Web page edit records:
_____

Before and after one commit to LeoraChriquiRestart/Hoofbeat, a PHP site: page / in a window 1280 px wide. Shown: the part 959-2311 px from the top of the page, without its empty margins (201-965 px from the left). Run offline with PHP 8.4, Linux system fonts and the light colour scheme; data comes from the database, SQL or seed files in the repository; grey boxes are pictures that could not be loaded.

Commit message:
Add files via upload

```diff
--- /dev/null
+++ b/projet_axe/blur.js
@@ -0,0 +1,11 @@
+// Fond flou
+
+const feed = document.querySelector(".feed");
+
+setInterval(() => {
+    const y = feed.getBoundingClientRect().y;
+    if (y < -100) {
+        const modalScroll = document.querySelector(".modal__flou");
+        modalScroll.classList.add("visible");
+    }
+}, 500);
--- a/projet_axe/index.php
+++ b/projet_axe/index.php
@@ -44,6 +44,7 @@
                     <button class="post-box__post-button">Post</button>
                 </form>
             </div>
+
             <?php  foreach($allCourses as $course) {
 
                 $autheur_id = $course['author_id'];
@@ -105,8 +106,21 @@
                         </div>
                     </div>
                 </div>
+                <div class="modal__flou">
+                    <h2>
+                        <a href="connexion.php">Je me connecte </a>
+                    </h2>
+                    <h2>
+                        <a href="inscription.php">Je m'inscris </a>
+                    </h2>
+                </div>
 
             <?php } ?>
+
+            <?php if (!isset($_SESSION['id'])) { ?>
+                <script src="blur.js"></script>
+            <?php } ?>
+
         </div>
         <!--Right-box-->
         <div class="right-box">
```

_____

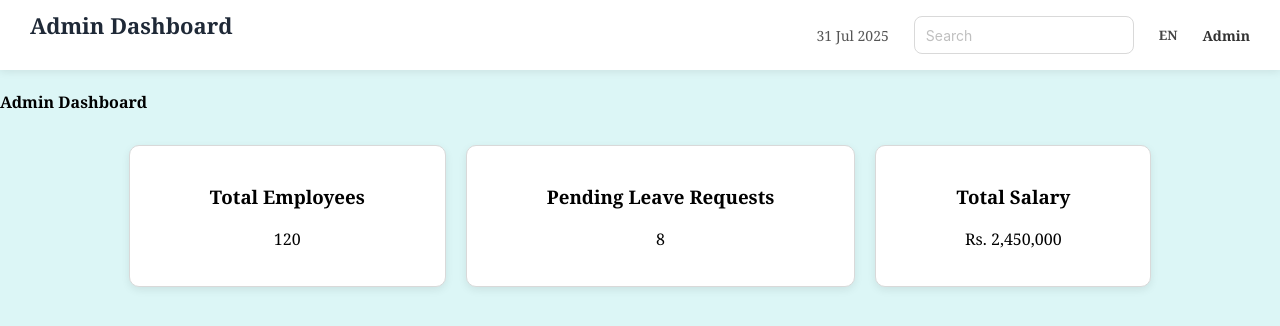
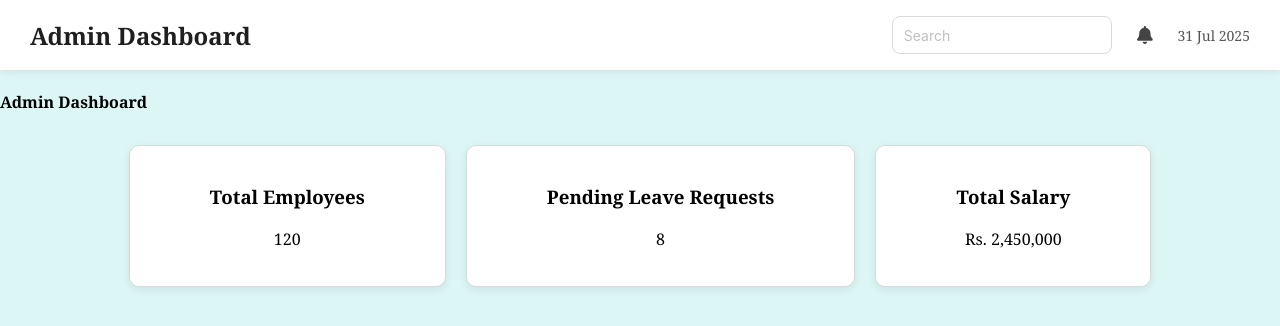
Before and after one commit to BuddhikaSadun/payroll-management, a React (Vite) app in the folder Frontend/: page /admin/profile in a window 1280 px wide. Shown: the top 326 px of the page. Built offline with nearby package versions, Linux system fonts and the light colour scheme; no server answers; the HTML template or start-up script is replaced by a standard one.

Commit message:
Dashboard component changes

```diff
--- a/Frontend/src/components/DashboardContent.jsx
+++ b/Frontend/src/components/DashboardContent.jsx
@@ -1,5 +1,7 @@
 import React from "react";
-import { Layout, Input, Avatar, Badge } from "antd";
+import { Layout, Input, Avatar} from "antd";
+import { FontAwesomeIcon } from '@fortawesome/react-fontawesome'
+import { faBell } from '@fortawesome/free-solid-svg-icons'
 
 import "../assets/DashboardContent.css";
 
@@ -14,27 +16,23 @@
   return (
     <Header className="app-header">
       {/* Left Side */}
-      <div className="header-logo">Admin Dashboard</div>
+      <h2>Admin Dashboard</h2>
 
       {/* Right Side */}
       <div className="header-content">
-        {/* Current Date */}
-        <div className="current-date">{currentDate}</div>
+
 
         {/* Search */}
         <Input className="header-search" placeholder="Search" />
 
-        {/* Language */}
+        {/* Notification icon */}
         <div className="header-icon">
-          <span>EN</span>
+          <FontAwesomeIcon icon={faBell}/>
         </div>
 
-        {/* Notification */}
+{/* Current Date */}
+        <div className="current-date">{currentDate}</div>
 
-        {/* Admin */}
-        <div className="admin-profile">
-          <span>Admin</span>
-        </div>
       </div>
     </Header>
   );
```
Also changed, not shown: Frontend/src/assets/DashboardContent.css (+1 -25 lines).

_____

▶ [YOUR ASSIGNMENT] Track down every line in the entries that includes the string "DashboardContent", and copy it.

▶ [TASK RESPONSE]
--- a/Frontend/src/components/DashboardContent.jsx
+++ b/Frontend/src/components/DashboardContent.jsx
 import "../assets/DashboardContent.css";
Also changed, not shown: Frontend/src/assets/DashboardContent.css (+1 -25 lines).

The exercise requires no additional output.